How Stewhart Demonstrated Central Limit Theorem
Shewhart demonstrated this by using numbered chips and a large bowl. His normal bowl had 998 chips, his rectangular bowl had 122, and his triangular bowl had 820. The rectangular universe had chips bounded by a certain range and in equal numbers, like in Figure 1.3.10. The triangular universe had unequal numbers of various chips, as shown in Figure 1.3.11. Shewhart took each chip out of the bowl one at a time, recorded the number, and put it back. He then mixed the bowl before choosing another. He averaged every four. The points he plotted fell within or along the edges of the bell-shaped curve. What this meant to him is that a process can be monitored over time by measuring and averaging a standard subgroup of parts. The subgroup could be 2, 4, or even 20. The frequency could be once per hour, or once per day, depending upon the output. If the process was a constant-cause system, these averages would fall within a normal curve. One could conclude that the process was stable. By stable, we mean that the variability was entirely due to common causes. Statisticians also use the phrase in control to refer to a process that has stable variability over time.

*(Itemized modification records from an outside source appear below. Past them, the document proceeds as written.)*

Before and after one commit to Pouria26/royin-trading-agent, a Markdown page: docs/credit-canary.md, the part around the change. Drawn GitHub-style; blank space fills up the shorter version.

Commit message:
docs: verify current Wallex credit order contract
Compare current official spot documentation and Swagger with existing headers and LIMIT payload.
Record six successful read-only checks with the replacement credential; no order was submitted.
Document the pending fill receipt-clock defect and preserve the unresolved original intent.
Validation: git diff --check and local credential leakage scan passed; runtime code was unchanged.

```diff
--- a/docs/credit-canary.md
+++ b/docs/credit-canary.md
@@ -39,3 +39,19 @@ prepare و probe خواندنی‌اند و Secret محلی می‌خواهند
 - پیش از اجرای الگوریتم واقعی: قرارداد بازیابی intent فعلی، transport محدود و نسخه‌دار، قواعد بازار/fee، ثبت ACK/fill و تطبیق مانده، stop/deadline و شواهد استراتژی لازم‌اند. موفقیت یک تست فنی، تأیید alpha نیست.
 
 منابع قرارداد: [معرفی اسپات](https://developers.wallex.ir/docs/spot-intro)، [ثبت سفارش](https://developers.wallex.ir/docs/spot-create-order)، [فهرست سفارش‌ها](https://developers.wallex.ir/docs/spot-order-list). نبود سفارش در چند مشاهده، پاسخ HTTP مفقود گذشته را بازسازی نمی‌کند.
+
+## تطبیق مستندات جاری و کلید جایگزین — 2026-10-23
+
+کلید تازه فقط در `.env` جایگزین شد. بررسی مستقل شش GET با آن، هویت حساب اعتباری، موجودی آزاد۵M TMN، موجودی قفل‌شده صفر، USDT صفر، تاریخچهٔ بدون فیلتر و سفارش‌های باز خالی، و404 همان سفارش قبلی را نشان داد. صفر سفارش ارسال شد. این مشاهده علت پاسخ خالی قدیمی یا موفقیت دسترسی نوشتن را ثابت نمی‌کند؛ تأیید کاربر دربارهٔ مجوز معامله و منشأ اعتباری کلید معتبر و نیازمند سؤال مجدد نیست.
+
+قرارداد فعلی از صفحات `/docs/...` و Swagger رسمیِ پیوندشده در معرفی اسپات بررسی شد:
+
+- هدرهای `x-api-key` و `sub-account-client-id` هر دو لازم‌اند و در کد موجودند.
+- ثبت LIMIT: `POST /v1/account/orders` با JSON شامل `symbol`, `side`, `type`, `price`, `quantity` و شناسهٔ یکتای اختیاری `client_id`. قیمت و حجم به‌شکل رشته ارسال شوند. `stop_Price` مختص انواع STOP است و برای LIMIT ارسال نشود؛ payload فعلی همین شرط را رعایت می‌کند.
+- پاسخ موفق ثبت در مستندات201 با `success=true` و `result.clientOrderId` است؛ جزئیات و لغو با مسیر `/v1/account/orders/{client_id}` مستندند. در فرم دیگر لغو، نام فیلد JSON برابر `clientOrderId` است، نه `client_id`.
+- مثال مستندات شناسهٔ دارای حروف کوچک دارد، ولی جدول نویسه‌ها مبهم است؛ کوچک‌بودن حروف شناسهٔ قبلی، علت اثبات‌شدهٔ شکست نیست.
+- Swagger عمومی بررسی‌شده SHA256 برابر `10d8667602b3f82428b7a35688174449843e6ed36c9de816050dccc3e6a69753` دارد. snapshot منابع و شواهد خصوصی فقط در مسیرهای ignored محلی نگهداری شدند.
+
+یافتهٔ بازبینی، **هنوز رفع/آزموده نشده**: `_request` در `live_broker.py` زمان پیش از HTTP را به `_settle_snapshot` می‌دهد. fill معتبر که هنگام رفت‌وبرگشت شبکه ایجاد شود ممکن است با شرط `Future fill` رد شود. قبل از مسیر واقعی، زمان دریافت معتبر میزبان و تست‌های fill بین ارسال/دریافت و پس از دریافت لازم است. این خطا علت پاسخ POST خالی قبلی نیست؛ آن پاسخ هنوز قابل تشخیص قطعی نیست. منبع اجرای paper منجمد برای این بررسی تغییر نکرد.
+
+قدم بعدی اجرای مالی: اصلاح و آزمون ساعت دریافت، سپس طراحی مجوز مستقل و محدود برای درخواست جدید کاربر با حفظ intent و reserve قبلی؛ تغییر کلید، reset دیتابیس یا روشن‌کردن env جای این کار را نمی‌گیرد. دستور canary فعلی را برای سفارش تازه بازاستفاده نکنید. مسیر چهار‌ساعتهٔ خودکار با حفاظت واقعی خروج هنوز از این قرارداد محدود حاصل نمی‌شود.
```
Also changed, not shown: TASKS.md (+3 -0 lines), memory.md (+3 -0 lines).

Frequently checking the averages of subgroups also provides a way to discover when assignable causes are present in a process. When assignable causes appear, they will affect the averages to the point where these averages will probably not fit within a normal curve. Once the stable variation of the process is known, the assignable causes will appear in averages of subgroups taken periodically.
How To Calculate the Standard Deviation
We can calculate the standard deviation of the averages and, if compared to the standard deviation of the individual samples, we will find it is smaller, as shown in Figure 1.3.12. σx is the symbol we use to represent the standard deviation of the averages. It is related to the standard deviation of the individuals by the formula:
σx is the standard deviation of the individuals, and n is the number of samples in the subgroup. Control charts work because, in the real world, measurements of the same feature on a number of parts tend to cluster about a fixed value in a manner described by the central limit theorem. The charting of averages has this particular advantage over the charting of individual data points. The charting of ranges is also used because subgroup ranges will also show stability if a constant-cause system exists.
The SPC concepts presented here will be explained further throughout Part I. Chapters 2 through 5 will deal specifically with some of these concepts and how they are implemented with SPC.